Chinese and Japanese Imari wares were produced strictly for export, and European customers eagerly collected them. The usual palette for both Chinese and Japanese Imari included underglaze blue; the Old Mobile sherds, however, contain only red and gold enamels. This palette is called “blood and milk” in the Netherlands, and although rare in the United States, Dutch museums contain many examples. One of the largest porcelain collections in Europe in the early eighteenth century—formed by Augustus the Strong, elector of Saxony and king of Poland (1670–1733), and much of which is still intact at Dresden—contains many examples.
The two fluted cups are similar but not identical; both are decorated with delicate flowers both on the exterior (fig. 1) and the interior (fig. 2). The six-sided cup (fig. 3) exhibits floral decoration on the exterior and an unidentifiable red decoration on the interior. The exterior base (fig. 4) is painted in underglaze blue with a mark inside the double ring typically found on pieces made during the Kangxi period. Unfortunately, the mark cannot be identified.
The overglaze decoration on the cups is difficult to see because much of it has worn away from burial. I have provided a comparative piece (fig. 5) that is similarly decorated. The box has delicate floral decoration and fluted sides.
Linda R. Shulsky
Art historian and author
Fluted cups, China, early eighteenth century. Porcelain. Left: H. 3". (Photos, courtesy of the author.) The exterior is decorated with delicate flowers over the glaze.
Interior of the cups illustrated in fig. 1. Overglaze flowers ornament the interior surfaces, as well.
Cup, China, early eighteenth century. Porcelain. H. 2 ". This hexagonal cup is adorned on the exterior with a floral decoration.
Base of the cup illustrated in fig. 4 displaying unidentified underglaze mark.
Box, China, early eighteenth century. Porcelain. D. 4 1/8". (Courtesy, Stamen Collection.) This small fluted container, provided for comparative purposes, is similarly decorated with a delicate floral motif.
Linda R. Shulsky, “Chinese Porcelain in Old Mobile,” Antiques 150, no. 1 (1996): 80–89.

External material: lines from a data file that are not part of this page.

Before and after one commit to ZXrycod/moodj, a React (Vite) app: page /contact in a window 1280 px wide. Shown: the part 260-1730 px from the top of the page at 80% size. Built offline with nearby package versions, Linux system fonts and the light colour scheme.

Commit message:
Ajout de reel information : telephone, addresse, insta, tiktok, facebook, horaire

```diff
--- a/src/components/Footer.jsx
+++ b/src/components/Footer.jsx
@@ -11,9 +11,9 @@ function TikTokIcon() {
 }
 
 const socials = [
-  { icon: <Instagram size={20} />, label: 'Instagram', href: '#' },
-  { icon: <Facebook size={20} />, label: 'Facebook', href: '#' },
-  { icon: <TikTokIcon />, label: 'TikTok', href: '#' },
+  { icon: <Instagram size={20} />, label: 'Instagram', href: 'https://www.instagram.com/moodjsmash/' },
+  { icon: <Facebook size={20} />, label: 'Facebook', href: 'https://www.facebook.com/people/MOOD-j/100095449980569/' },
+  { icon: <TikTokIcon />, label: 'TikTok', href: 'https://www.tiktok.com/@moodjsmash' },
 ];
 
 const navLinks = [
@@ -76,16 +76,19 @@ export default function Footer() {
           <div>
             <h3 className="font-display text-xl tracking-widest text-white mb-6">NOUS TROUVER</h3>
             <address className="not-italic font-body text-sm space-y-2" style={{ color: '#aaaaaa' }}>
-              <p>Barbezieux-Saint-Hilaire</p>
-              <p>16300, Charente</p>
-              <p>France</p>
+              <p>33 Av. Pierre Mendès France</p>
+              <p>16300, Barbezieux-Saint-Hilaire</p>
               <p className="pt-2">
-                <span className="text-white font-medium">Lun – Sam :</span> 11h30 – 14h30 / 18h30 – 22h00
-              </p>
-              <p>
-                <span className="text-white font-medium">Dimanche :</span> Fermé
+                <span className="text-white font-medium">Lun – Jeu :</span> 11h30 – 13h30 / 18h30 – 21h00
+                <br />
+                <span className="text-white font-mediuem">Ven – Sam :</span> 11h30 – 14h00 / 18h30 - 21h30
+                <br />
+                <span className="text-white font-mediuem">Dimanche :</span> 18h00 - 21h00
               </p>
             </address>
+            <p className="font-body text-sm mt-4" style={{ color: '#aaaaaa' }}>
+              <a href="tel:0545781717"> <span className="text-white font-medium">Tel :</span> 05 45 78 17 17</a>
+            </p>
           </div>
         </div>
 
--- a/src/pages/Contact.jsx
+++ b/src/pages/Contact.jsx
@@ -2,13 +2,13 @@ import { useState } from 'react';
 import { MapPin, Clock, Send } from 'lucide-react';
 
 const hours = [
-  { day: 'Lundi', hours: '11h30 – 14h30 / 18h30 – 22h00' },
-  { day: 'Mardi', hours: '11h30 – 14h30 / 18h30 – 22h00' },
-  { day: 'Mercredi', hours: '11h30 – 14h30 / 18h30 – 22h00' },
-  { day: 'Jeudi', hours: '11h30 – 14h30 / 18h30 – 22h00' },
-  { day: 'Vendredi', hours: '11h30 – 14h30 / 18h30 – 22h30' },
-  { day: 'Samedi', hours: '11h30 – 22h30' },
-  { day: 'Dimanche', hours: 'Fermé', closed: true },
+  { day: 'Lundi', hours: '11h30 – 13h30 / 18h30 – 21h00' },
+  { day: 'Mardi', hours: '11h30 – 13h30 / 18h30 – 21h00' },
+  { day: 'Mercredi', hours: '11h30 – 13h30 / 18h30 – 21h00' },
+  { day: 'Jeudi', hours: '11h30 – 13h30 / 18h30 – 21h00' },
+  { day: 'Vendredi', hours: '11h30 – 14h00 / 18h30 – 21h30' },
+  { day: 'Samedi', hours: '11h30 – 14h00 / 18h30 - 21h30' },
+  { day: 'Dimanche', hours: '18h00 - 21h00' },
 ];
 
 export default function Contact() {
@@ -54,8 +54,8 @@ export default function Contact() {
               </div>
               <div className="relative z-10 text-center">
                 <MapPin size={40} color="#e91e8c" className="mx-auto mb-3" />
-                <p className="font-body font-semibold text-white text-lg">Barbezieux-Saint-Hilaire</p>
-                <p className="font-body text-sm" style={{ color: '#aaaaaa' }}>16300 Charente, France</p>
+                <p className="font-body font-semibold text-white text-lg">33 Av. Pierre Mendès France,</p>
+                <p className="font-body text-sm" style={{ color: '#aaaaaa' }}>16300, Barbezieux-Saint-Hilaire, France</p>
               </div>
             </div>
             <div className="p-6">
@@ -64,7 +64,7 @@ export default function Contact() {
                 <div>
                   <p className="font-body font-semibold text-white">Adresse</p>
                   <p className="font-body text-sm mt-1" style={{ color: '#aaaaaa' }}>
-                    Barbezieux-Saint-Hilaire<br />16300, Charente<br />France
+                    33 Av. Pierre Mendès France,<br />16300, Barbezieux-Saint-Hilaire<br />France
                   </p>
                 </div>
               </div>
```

Linda R. Shulsky, “Chinese Porcelain at Old Mobile,” Historical Archaeology 36, no. 1 (2002): 97–104. Ceramic experts at the National Palace Museum in Beijing also were unable to identify this mark.